As far as defending Davis, why is there any reason to do so?  The NCAA has made no accusation as to any wrong doing and neither has Thorp or anybody at the University. In fact Thorp stated on numerous occasions that Davis did nothing wrong.  The recent expansion of the football facilities was in direct result of Coach Davis and the excitement of the program. The expansion was decided prior to Thorp becoming the Chancellor. One would assume from your statement that Thorp was a huge part of the expansion which is not the case.   
Unlike Davis, Thorp has actually committed a NCAA infraction. It is funny that Thorp oversaw the tutor program that produced Wiley and assuming you hold yourself to the same standard as you hold others namely Davis he should resign.     
“If Butch Davis were fired solely to de-emphasize football, he would surely have legal recourse.”  The university can, at anytime, make that decision and you can’t just go into court and require them to do so.  There is a reason that the University decided to buy out his contract and, my opinion, is a fire stop to keep from revealing the issues relating to the academic side of UNC.  A modern University has no method of finding out if the plagiarism that is found on college campuses nationwide is just one example.    
The last of your letter to Deems was concerning the point shaving scandal and involved only players and not Frank McGuire who you maligned. Coach McGuire left because of the de-emphasizing basketball and not fired or found out to be part of any wrongdoing.  He left on his own accord and went to coach in the NBA and college again later. There were the detractors to that policy from students and those in the community. Jesse Helms, at that time a commentator on WRAL-TV, asserted that the individuals involved, not commercialism and professionalism, had corrupted basketball, and “deficient educational policies” had contributed to the problem.

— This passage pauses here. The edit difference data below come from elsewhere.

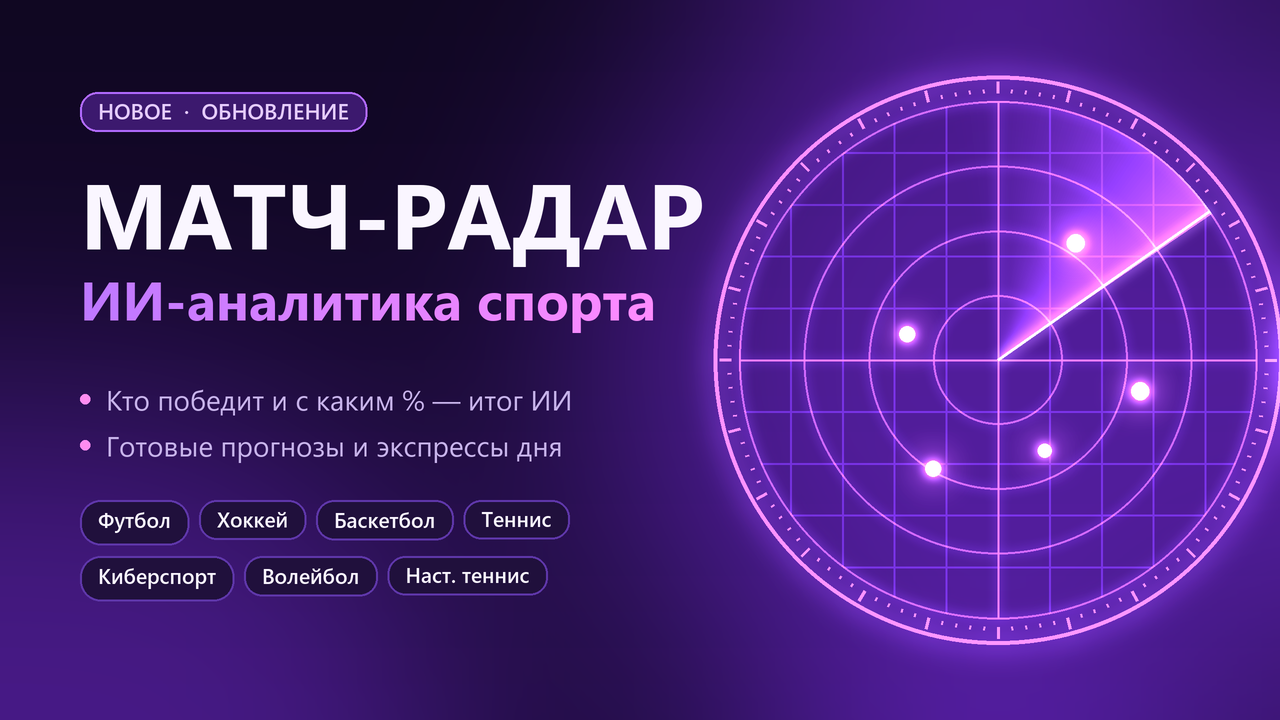
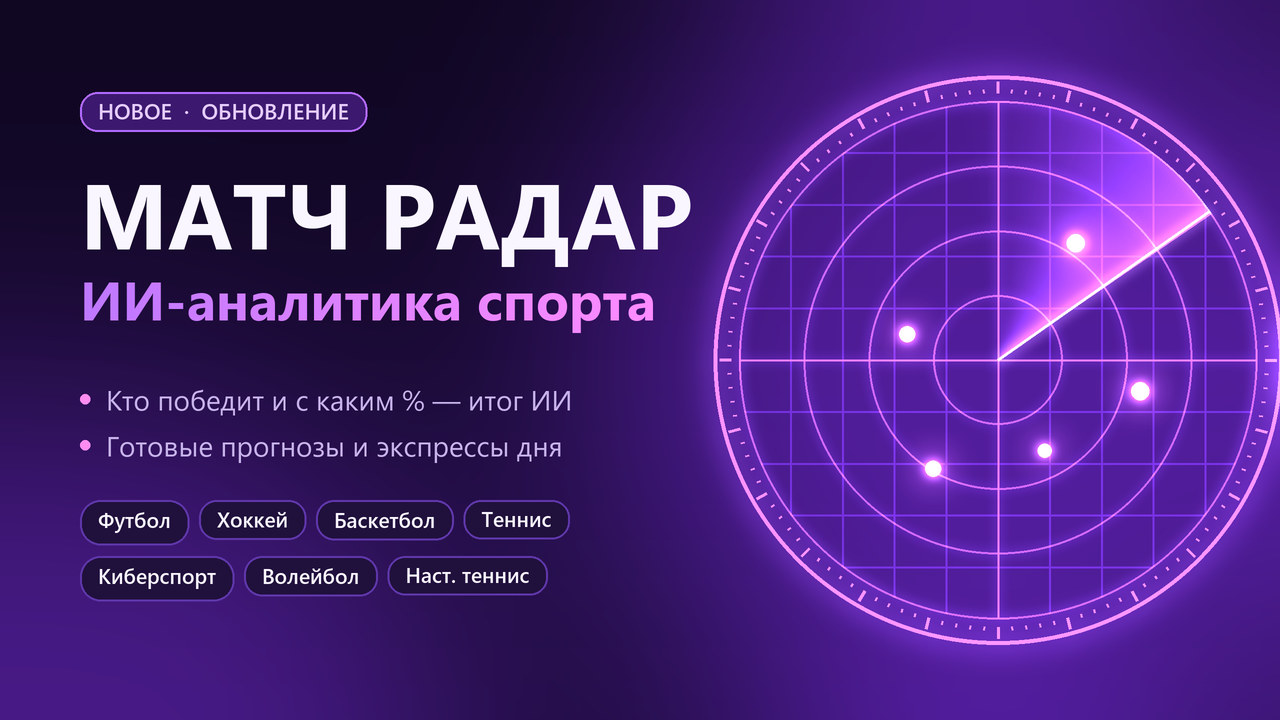
Brand name: МАТЧ РАДАР (no hyphen) everywhere

Changed region(s): [[0.2812, 0.2444, 0.5625, 0.3667]]

diff --git a/bot/webapp/static/app.js b/bot/webapp/static/app.js
@@ -2384,7 +2384,7 @@ an_news: "News (injuries, form, suspensions)",
   // itself stays in Russian (one shared cached analysis per match).
   const HL = {
     ru: {
-      brand_sub: "AI ПРОГНОЗЫ", trial_on: "MAX бесплатно — осталось {n} дн. Пользуйтесь всем!", exf_bonus: "Бонусных экспрессов за друзей: {n}", inv_h: "👥 Пригласите друга", inv_t: "За каждого друга: <b>+{d} дня MAX</b> и <b>+{e} экспресс</b> сразу.", inv_btn: "📨 Пригласить друга", inv_share: "Матч-Радар — ИИ-прогнозы и экспрессы на спорт. Заходи:", exf_btn: "🔍 Найти экспресс", exf_busy: "⏳ ИИ собирает экспресс…", exf_mine: "Мои экспрессы", exf_one: "Ваш экспресс", exf_all: "Экспрессы дня", exf_unlim: "Админ: без ограничений", exf_free: "Бесплатно: 1 экспресс раз в 3 дня", exf_left: "Осталось сегодня: {n} из {l}", exf_next: "Следующий экспресс: {t}", exf_more: "⚡ MAX — 2 экспресса каждый день", ws_title: "🏁 Угадан победитель", ws_sub: "{w} из {n} матчей", ws_pred: "ИИ: победит", vd_title: "🏁 Итог ИИ", vd_win: "Победит <b>{t}</b> — <b>{p}%</b>", vd_draw: "Ничья — <b>{p}%</b>", vd_other: "{t} — {p}%", vd_other_draw: "Ничья — {p}%", vd_pick: "Уверенная ставка ИИ", vd_pick_risky: "Ставка ИИ (рискованная)", vd_note: "⚠ Это только наш анализ ИИ, а не гарантия результата. Решение о ставке вы принимаете сами. 18+", all_sports: "Все",
+      brand_sub: "AI ПРОГНОЗЫ", trial_on: "MAX бесплатно — осталось {n} дн. Пользуйтесь всем!", exf_bonus: "Бонусных экспрессов за друзей: {n}", inv_h: "👥 Пригласите друга", inv_t: "За каждого друга: <b>+{d} дня MAX</b> и <b>+{e} экспресс</b> сразу.", inv_btn: "📨 Пригласить друга", inv_share: "Матч Радар — ИИ-прогнозы и экспрессы на спорт. Заходи:", exf_btn: "🔍 Найти экспресс", exf_busy: "⏳ ИИ собирает экспресс…", exf_mine: "Мои экспрессы", exf_one: "Ваш экспресс", exf_all: "Экспрессы дня", exf_unlim: "Админ: без ограничений", exf_free: "Бесплатно: 1 экспресс раз в 3 дня", exf_left: "Осталось сегодня: {n} из {l}", exf_next: "Следующий экспресс: {t}", exf_more: "⚡ MAX — 2 экспресса каждый день", ws_title: "🏁 Угадан победитель", ws_sub: "{w} из {n} матчей", ws_pred: "ИИ: победит", vd_title: "🏁 Итог ИИ", vd_win: "Победит <b>{t}</b> — <b>{p}%</b>", vd_draw: "Ничья — <b>{p}%</b>", vd_other: "{t} — {p}%", vd_other_draw: "Ничья — {p}%", vd_pick: "Уверенная ставка ИИ", vd_pick_risky: "Ставка ИИ (рискованная)", vd_note: "⚠ Это только наш анализ ИИ, а не гарантия результата. Решение о ставке вы принимаете сами. 18+", all_sports: "Все",
       vk_on: "Поиск вилок запущен", vk_stop: "Стоп", vk_stopped: "Поиск вилок остановлен", vk_until: "до {d}", vk_off: "Поиск вилок выключен", vk_start: "Запустить на {n} дня", vk_started: "Поиск вилок запущен на {n} дня",
       t_ai: "ИИ-Прогнозы", t_picks: "Готовые прогнозы", t_express: "Экспрессы", t_vilki: "Вилки",
       t_settings: "Настройки вилок", t_sub: "MAX-доступ", t_admin: "Админ-панель", t_help: "Помощь", t_aistats: "Статистика ИИ",
@@ -2474,7 +2474,7 @@ an_news: "News (injuries, form, suspensions)",
       h_note: "The service is analytics: it does not accept bets and does not guarantee winnings. 18+",
     },
     tg: {
-      brand_sub: "ПЕШГӮИҲОИ AI", trial_on: "MAX ройгон — {n} рӯз монд. Аз ҳама истифода баред!", exf_bonus: "Экспрессҳои бонусӣ барои дӯстон: {n}", inv_h: "👥 Дӯстро даъват кунед", inv_t: "Барои ҳар дӯст: <b>+{d} рӯз MAX</b> ва <b>+{e} экспресс</b>.", inv_btn: "📨 Даъвати дӯст", inv_share: "Матч-Радар — пешгӯиҳои ИИ барои варзиш. Биё:", exf_btn: "🔍 Ёфтани экспресс", exf_busy: "⏳ ИИ экспресс ҷамъ мекунад…", exf_mine: "Экспрессҳои ман", exf_one: "Экспресси шумо", exf_all: "Экспрессҳои рӯз", exf_unlim: "Админ: бе маҳдудият", exf_free: "Ройгон: 1 экспресс дар 3 рӯз", exf_left: "Имрӯз монд: {n} аз {l}", exf_next: "Экспресси навбатӣ: {t}", exf_more: "⚡ MAX — 2 экспресс ҳар рӯз", ws_title: "🏁 Ғолиб дуруст", ws_sub: "{w} аз {n} бозӣ", ws_pred: "ИИ: ғолиб", vd_title: "🏁 Хулосаи ИИ", vd_win: "<b>{t}</b> мебарад — <b>{p}%</b>", vd_draw: "Мусовӣ — <b>{p}%</b>", vd_other: "{t} — {p}%", vd_other_draw: "Мусовӣ — {p}%", vd_pick: "Ставкаи боэътимоди ИИ", vd_pick_risky: "Ставкаи ИИ (хатарнок)", vd_note: "⚠ Ин танҳо таҳлили ИИ аст, на кафолати натиҷа. Қарорро худатон мебароред. 18+", all_sports: "Ҳама",
+      brand_sub: "ПЕШГӮИҲОИ AI", trial_on: "MAX ройгон — {n} рӯз монд. Аз ҳама истифода баред!", exf_bonus: "Экспрессҳои бонусӣ барои дӯстон: {n}", inv_h: "👥 Дӯстро даъват кунед", inv_t: "Барои ҳар дӯст: <b>+{d} рӯз MAX</b> ва <b>+{e} экспресс</b>.", inv_btn: "📨 Даъвати дӯст", inv_share: "Матч Радар — пешгӯиҳои ИИ барои варзиш. Биё:", exf_btn: "🔍 Ёфтани экспресс", exf_busy: "⏳ ИИ экспресс ҷамъ мекунад…", exf_mine: "Экспрессҳои ман", exf_one: "Экспресси шумо", exf_all: "Экспрессҳои рӯз", exf_unlim: "Админ: бе маҳдудият", exf_free: "Ройгон: 1 экспресс дар 3 рӯз", exf_left: "Имрӯз монд: {n} аз {l}", exf_next: "Экспресси навбатӣ: {t}", exf_more: "⚡ MAX — 2 экспресс ҳар рӯз", ws_title: "🏁 Ғолиб дуруст", ws_sub: "{w} аз {n} бозӣ", ws_pred: "ИИ: ғолиб", vd_title: "🏁 Хулосаи ИИ", vd_win: "<b>{t}</b> мебарад — <b>{p}%</b>", vd_draw: "Мусовӣ — <b>{p}%</b>", vd_other: "{t} — {p}%", vd_other_draw: "Мусовӣ — {p}%", vd_pick: "Ставкаи боэътимоди ИИ", vd_pick_risky: "Ставкаи ИИ (хатарнок)", vd_note: "⚠ Ин танҳо таҳлили ИИ аст, на кафолати натиҷа. Қарорро худатон мебароред. 18+", all_sports: "Ҳама",
       vk_on: "Ҷустуҷӯи вилка фаъол аст", vk_stop: "Қатъ", vk_stopped: "Ҷустуҷӯи вилка қатъ шуд", vk_until: "то {d}", vk_off: "Ҷустуҷӯи вилка хомӯш аст", vk_start: "Барои {n} рӯз оғоз", vk_started: "Ҷустуҷӯи вилка барои {n} рӯз оғоз шуд",
       t_ai: "Пешгӯиҳои ИИ", t_picks: "Пешгӯиҳои тайёр", t_express: "Экспрессҳо", t_vilki: "Вилкаҳо",
       t_settings: "Танзимоти вилка", t_sub: "Дастрасии MAX", t_admin: "Панели админ", t_help: "Кумак", t_aistats: "Омори ИИ",

diff --git a/bot/webapp/static/index.html b/bot/webapp/static/index.html
@@ -3,10 +3,10 @@
 <head>
 <meta charset="utf-8">
 <meta name="viewport" content="width=device-width, initial-scale=1, maximum-scale=1, user-scalable=no">
-<title>Матч-Радар</title>
+<title>Матч Радар</title>
 <script src="https://telegram.org/js/telegram-web-app.js"></script>
-<link rel="stylesheet" href="style.css?v=202610061600">
-<link rel="stylesheet" href="home.css?v=202610061600">
+<link rel="stylesheet" href="style.css?v=202610061700">
+<link rel="stylesheet" href="home.css?v=202610061700">
 </head>
 <body>
 <div class="bg-anim" aria-hidden="true">
@@ -49,7 +49,7 @@
         </g>
       </svg>
   </div>
-  <div class="splash-title">Матч-Радар</div>
+  <div class="splash-title">Матч Радар</div>
   <div class="splash-bar"><span></span></div>
 </div>
 <div id="app">
@@ -87,7 +87,7 @@
           <circle cx="31" cy="45" r="2.4" style="animation-delay:2.45s"/>
         </g>
       </svg>
-      <span class="brand-text"><b>МАТЧ-РАДАР</b><small>AI ПРОГНОЗЫ</small></span>
+      <span class="brand-text"><b>МАТЧ РАДАР</b><small>AI ПРОГНОЗЫ</small></span>
     </div>
     <div class="topbar-right">
       <div class="lang-picker">
@@ -163,6 +163,6 @@
     </div>
   </div>
 </div>
-<script src="app.js?v=202610061600"></script>
+<script src="app.js?v=202610061700"></script>
 </body>
 </html>

diff --git a/bot/webapp/static/home.css b/bot/webapp/static/home.css
@@ -340,7 +340,7 @@ html, body { background: radial-gradient(ellipse at 50% -10%, #241042 0%, #0b061
 .vk-run { display: flex; align-items: center; justify-content: space-between; gap: 10px; flex-wrap: wrap; background: linear-gradient(180deg, #24173d, #170f29); border: 1px solid rgba(178, 107, 255, 0.4); border-radius: 14px; padding: 10px 12px; margin-bottom: 12px; font-weight: 800; font-size: 13px; box-shadow: inset 0 1px 0 rgba(255,255,255,0.12), 0 4px 0 #0f0820; }
 .vk-run .pro-buy { padding: 9px 12px; font-size: 13px; }
 
-/* ===== Матч-Радар animated logo (2026-10-03): sweeping beam + blips that light up as
+/* ===== Матч Радар animated logo (2026-10-03): sweeping beam + blips that light up as
    the beam passes (blip delays match the beam angle; one turn = 3 s) ===== */
 .radar-logo { width: 42px; height: 42px; filter: drop-shadow(0 0 8px rgba(178, 107, 255, 0.7)); flex: none; }
 .radar-splash { width: 120px; height: 120px; }

diff --git a/bot/handlers/commands.py b/bot/handlers/commands.py
@@ -1178,7 +1178,7 @@ def register_handlers(
                 return
         ref = f"https://t.me/{bot_username}?start={chat_id}" if bot_username else ""
         text = (
-            "📡 <b>Матч-Радар</b> — ИИ-аналитика футбольных матчей\n\n"
+            "📡 <b>Матч Радар</b> — ИИ-аналитика футбольных матчей\n\n"
             "🧠 Шансы в процентах на любой матч — по названиям или скриншоту\n"
             "📋 Готовые прогнозы и 📈 экспрессы каждый день\n"
             "⚡ Вилки у 9 лицензированных букмекеров\n\n"
@@ -1188,7 +1188,7 @@ def register_handlers(
         )
         rows = []
         if webapp_url:
-            rows.append([InlineKeyboardButton(text="📡 Открыть Матч-Радар", web_app=WebAppInfo(url=webapp_url))])
+            rows.append([InlineKeyboardButton(text="📡 Открыть Матч Радар", web_app=WebAppInfo(url=webapp_url))])
         support = await _support_url(bot, chat_id)
         if support:
             rows.append([InlineKeyboardButton(text="🎧 Поддержка", url=support)])
@@ -1578,7 +1578,7 @@ def register_handlers(
             await callback.message.edit_text(
                 f"🟢 Поиск вилок запущен до {until_txt} МСК. Новые вилки будут приходить сюда.",
                 reply_markup=InlineKeyboardMarkup(inline_keyboard=[[InlineKeyboardButton(
-                    text="📡 Открыть Матч-Радар", web_app=WebAppInfo(url=webapp_url))]]) if webapp_url else None,
+                    text="📡 Открыть Матч Радар", web_app=WebAppInfo(url=webapp_url))]]) if webapp_url else None,
             )
         except Exception:
             pass

diff --git a/bot/main.py b/bot/main.py
@@ -62,7 +62,7 @@ def _open_app_markup(_language: str = "ru"):
     url = os.environ.get("WEBAPP_URL", "").rstrip("/")
     if not url:
         return None
-    return InlineKeyboardMarkup(inline_keyboard=[[InlineKeyboardButton(text="📡 Открыть Матч-Радар", web_app=WebAppInfo(url=url))]])
+    return InlineKeyboardMarkup(inline_keyboard=[[InlineKeyboardButton(text="📡 Открыть Матч Радар", web_app=WebAppInfo(url=url))]])
 
 
 async def main() -> None:
@@ -240,7 +240,7 @@ async def main() -> None:
         try:
             await bot.set_chat_menu_button(
                 menu_button=MenuButtonWebApp(
-                    text="📡 Матч-Радар",
+                    text="📡 Матч Радар",
                     # ?v= changes on every restart: Telegram clients cache the Mini App page
                     # by URL, so a new deploy would otherwise keep showing the old version.
                     web_app=WebAppInfo(url=f"{config.webapp_url}/?v={int(time.time())}"),

diff --git a/scripts/gen_update_banner.py b/scripts/gen_update_banner.py
@@ -1,4 +1,4 @@
-"""Channel announcement banner for the Матч-Радар relaunch post (owner 2026-10-06).
+"""Channel announcement banner for the Матч Радар relaunch post (owner 2026-10-06).
 Layout: glowing radar on the right, clean text column on the left (no overlap), sport
 "pills" row and a CTA pill at the bottom. Rendered at 2x and downscaled for smooth edges.
 Run: python scripts/gen_update_banner.py -> bot/assets/update_banner.png (1280x720)."""
@@ -123,7 +123,7 @@ def main():
          (60, 25, 110), (178, 107, 255), (230, 205, 255))
 
     title = ImageFont.truetype(BOLD, 92 * S)
-    d.text((x0, 150 * S), "МАТЧ-РАДАР", font=title, fill=WHITE)
+    d.text((x0, 150 * S), "МАТЧ РАДАР", font=title, fill=WHITE)
     # gradient second line
     grad_font = ImageFont.truetype(BOLD, 54 * S)
     text = "ИИ-аналитика спорта"

diff --git a/bot/analysis/picks.py b/bot/analysis/picks.py
@@ -122,7 +122,7 @@ async def push_new_expresses(repo: Repository, bot, webapp_url: str, admin_chat_
         return 0
     day_start = now.astimezone(MSK).replace(hour=0, minute=0, second=0, microsecond=0).astimezone(timezone.utc)
     teaser_today = repo.expresses_sent_since(day_start.isoformat()) == 0
-    button = [[InlineKeyboardButton(text="📡 Открыть в Матч-Радаре", web_app=WebAppInfo(url=webapp_url))]] if webapp_url else []
+    button = [[InlineKeyboardButton(text="📡 Открыть в Матч Радаре", web_app=WebAppInfo(url=webapp_url))]] if webapp_url else []
     sent = 0
     for express in fresh:
         repo.mark_express_sent(express_key(express))

diff --git a/bot/core/monitor.py b/bot/core/monitor.py
@@ -611,7 +611,7 @@ async def _send_expiry_reminders(
         kind = "пробный период" if billing.on_trial(user, now) else "подписка"
         message = (
             f"{vi('hourglass')} Ваш {kind} заканчивается менее чем через 24 часа.\n\n"
-            "Оформите MAX в приложении «Матч-Радар» (кнопка ниже → «💎 MAX»), чтобы не "
+            "Оформите MAX в приложении «Матч Радар» (кнопка ниже → «💎 MAX»), чтобы не "
             "потерять ИИ-прогнозы, экспрессы и вилки."
         )
         try:

diff --git a/scripts/gen_radar_avatar.py b/scripts/gen_radar_avatar.py
@@ -1,4 +1,4 @@
-"""Матч-Радар avatar (channel / bot photo): purple radar -- tick-marked outer dial, many
+"""Матч Радар avatar (channel / bot photo): purple radar -- tick-marked outer dial, many
 thin rings, crosshair + diagonals, a soft fading sweep and glowing blips.
 Run: python scripts/gen_radar_avatar.py -> bot/assets/radar_avatar.png (1024x1024)."""
 from __future__ import annotations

The same can be said of the same issues you are seeing today.   

John Hopkins